Okay I will bite.

Terrorists hijacked the plane. They took control of the plane, decompressed the cabin and killed all the passengers, while they were relatively safe in the pilot bay.
Or they took the plane to 45,000' and allowed all to go to sleep (except them) forever.

They then took the plane to a terrorist country, hid it in a airplane hanger and at this very moment are retrofitting it with many pounds of explosives for a big show.

I am surprised someone hasn't blamed the President yet.
I too believe terrorists are more likely than not.

However, the altitude readings are so unreliable as to be useless. They came from "skin paints" (the raw radar returns absent transponder data). The truth is that there is no trustworthy means to determine the altitude of the aircraft after the transponder was switched off.

Additionally, there would be no need to climb if the pilot wanted to kill all the passengers. Commercial aircraft travel at about 33,000 feet, far too high for a human to survive depressurization. The oxygen masks are set to drop when the cabin pressure altitude falls below 10,000 feet. But some airports (few, but enough) are above 10,000 feet, so the pilot has a switch to disable the 10,000 foot trigger, to be used at landing at the few airports above 10K feet. (The cabin pressure is routinely adjusted to the altitude of the destination airport during the final phases of the flight.)

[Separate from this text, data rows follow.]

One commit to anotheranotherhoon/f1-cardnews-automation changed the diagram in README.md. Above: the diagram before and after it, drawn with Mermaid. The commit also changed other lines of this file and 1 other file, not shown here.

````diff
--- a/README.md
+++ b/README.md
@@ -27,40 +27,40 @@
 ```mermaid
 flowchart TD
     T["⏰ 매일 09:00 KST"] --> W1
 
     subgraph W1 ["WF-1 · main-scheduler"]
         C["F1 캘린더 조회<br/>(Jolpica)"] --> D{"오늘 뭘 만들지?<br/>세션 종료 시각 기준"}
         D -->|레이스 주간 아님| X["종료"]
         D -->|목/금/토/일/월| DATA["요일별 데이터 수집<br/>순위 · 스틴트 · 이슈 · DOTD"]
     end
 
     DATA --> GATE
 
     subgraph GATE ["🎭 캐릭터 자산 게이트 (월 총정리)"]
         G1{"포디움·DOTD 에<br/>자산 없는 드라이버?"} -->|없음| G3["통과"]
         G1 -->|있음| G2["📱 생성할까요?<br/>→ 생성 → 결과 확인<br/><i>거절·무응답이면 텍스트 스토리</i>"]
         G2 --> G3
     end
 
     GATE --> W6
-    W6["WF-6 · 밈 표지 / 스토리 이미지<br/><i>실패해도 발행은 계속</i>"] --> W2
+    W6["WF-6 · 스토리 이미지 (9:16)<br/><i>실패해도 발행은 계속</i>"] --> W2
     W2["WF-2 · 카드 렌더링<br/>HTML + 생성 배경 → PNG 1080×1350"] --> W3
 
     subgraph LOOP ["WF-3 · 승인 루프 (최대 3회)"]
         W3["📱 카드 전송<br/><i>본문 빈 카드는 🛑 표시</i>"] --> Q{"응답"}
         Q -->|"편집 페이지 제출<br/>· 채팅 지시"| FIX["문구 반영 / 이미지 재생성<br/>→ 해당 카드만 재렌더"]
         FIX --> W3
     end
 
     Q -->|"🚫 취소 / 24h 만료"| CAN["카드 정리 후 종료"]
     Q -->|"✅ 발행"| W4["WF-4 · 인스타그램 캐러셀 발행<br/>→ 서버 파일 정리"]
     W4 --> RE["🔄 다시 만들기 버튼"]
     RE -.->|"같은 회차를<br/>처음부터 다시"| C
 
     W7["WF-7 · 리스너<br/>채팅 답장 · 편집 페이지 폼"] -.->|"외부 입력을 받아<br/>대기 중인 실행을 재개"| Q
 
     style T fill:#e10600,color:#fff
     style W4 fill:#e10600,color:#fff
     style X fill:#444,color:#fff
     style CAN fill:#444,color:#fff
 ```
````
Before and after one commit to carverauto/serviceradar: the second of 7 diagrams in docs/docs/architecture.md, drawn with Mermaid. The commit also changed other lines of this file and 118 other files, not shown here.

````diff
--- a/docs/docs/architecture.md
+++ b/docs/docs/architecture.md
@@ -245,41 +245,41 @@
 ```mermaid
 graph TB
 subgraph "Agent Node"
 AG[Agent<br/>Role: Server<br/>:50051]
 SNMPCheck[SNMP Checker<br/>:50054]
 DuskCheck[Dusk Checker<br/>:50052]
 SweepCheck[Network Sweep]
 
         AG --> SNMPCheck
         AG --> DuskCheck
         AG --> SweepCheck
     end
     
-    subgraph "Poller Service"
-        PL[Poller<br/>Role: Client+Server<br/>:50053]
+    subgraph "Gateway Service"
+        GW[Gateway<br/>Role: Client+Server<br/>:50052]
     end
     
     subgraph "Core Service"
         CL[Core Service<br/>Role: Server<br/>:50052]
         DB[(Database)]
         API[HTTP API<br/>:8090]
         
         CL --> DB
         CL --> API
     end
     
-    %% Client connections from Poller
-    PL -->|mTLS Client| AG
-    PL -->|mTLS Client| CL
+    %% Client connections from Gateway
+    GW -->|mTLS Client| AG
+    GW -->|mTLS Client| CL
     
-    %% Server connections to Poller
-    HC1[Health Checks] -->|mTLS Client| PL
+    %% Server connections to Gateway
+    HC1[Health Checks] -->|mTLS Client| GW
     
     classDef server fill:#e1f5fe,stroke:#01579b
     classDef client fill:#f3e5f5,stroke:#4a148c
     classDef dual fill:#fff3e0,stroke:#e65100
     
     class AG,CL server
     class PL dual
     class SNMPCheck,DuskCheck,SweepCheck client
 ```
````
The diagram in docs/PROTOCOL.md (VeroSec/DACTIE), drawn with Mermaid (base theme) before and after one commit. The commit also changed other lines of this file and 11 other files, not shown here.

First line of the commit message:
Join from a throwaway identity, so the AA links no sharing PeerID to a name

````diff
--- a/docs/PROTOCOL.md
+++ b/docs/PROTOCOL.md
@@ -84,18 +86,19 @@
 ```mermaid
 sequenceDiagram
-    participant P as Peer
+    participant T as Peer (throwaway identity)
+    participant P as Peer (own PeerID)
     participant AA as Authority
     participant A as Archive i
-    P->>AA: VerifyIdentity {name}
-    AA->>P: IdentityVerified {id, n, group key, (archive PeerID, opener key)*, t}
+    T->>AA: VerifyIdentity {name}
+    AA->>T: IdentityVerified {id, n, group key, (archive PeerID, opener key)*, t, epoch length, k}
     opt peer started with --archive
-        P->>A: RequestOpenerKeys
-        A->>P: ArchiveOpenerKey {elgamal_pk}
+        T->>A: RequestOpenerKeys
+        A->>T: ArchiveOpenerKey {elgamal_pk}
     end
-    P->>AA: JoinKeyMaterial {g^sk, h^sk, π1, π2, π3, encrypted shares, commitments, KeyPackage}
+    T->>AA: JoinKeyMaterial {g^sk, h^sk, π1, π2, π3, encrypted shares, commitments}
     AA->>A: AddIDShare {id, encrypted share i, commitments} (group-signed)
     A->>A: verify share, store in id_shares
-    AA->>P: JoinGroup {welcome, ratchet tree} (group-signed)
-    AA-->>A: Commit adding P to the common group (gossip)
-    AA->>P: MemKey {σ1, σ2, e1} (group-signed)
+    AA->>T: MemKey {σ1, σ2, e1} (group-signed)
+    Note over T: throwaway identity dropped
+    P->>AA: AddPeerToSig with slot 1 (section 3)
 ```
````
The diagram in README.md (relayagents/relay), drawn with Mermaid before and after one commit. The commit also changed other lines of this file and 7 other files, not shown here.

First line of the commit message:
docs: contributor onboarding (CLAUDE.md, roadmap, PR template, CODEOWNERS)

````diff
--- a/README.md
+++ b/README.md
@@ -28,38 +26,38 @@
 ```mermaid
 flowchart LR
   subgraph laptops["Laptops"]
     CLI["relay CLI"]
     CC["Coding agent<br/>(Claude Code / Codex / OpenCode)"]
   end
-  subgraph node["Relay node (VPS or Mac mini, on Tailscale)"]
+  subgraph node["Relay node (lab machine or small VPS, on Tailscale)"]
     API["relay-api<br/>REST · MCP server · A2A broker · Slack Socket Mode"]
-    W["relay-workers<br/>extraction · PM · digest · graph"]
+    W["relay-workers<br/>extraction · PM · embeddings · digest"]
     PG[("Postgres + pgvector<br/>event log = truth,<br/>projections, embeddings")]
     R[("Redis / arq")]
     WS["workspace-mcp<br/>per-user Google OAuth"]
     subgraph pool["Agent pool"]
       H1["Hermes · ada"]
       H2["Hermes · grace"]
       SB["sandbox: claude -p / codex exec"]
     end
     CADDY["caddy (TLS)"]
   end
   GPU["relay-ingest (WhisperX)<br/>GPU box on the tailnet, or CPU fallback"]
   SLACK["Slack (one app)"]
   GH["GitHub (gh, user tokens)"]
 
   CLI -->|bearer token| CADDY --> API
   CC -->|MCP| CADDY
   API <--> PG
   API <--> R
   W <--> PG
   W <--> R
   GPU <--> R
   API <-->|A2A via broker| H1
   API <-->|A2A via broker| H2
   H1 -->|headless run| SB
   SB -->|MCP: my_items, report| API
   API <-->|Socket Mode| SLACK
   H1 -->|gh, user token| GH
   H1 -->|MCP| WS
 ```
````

A pilot could easily kill all the passengers by throwing the switch that turns off the automatic deployment of oxygen masks at 10,000 feet, and then simply depressurized the cabin. At 33,000 feet most of the people would be unconscious in minute or so, and dead a few minutes after.

No need to climb to a high altitude to kill all the passengers. Easily done at normal cruising altitude by anybody who knows how to fly the aircraft.

BTW I'm a licensed private pilot since the '70s although I've never flown an aircraft with an oxygen system.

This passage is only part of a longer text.